TASK INPUT: Begin

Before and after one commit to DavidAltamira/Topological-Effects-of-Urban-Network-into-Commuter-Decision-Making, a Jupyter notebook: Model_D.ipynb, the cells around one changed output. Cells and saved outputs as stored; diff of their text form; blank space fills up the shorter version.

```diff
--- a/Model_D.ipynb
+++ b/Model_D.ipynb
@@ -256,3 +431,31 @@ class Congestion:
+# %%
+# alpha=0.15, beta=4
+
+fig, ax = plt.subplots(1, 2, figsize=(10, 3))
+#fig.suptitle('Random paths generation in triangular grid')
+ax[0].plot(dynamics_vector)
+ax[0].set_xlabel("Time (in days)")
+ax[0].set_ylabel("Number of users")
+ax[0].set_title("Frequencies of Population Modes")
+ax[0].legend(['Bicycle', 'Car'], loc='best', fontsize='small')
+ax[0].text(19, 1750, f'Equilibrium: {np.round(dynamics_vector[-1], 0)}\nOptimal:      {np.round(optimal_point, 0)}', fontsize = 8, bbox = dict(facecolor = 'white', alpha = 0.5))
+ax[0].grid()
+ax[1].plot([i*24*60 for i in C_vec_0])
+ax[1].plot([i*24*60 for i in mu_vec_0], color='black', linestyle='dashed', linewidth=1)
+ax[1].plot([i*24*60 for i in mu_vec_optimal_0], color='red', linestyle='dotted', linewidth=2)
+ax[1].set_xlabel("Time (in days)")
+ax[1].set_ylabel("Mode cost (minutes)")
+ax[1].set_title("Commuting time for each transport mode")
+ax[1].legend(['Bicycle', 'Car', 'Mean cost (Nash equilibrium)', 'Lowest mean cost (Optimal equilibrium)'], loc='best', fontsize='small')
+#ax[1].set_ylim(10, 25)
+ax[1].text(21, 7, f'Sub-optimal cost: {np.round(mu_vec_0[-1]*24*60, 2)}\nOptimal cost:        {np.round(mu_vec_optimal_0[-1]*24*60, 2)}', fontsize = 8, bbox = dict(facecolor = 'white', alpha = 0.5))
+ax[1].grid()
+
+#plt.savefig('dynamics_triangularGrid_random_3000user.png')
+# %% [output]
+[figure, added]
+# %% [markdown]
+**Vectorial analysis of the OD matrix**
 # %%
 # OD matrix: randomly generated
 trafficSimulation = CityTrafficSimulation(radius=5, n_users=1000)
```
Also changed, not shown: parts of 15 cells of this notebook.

TASK INPUT: End

> **TO DO**:
In the entries above, some lines hold the string "fontsize". Copy each of them.

> **SOLVED PROBLEM**:
+ax[0].legend(['Bicycle', 'Car'], loc='best', fontsize='small')
+ax[0].text(19, 1750, f'Equilibrium: {np.round(dynamics_vector[-1], 0)}\nOptimal:      {np.round(optimal_point, 0)}', fontsize = 8, bbox = dict(facecolor = 'white', alpha = 0.5))
+ax[1].legend(['Bicycle', 'Car', 'Mean cost (Nash equilibrium)', 'Lowest mean cost (Optimal equilibrium)'], loc='best', fontsize='small')
+ax[1].text(21, 7, f'Sub-optimal cost: {np.round(mu_vec_0[-1]*24*60, 2)}\nOptimal cost:        {np.round(mu_vec_optimal_0[-1]*24*60, 2)}', fontsize = 8, bbox = dict(facecolor = 'white', alpha = 0.5))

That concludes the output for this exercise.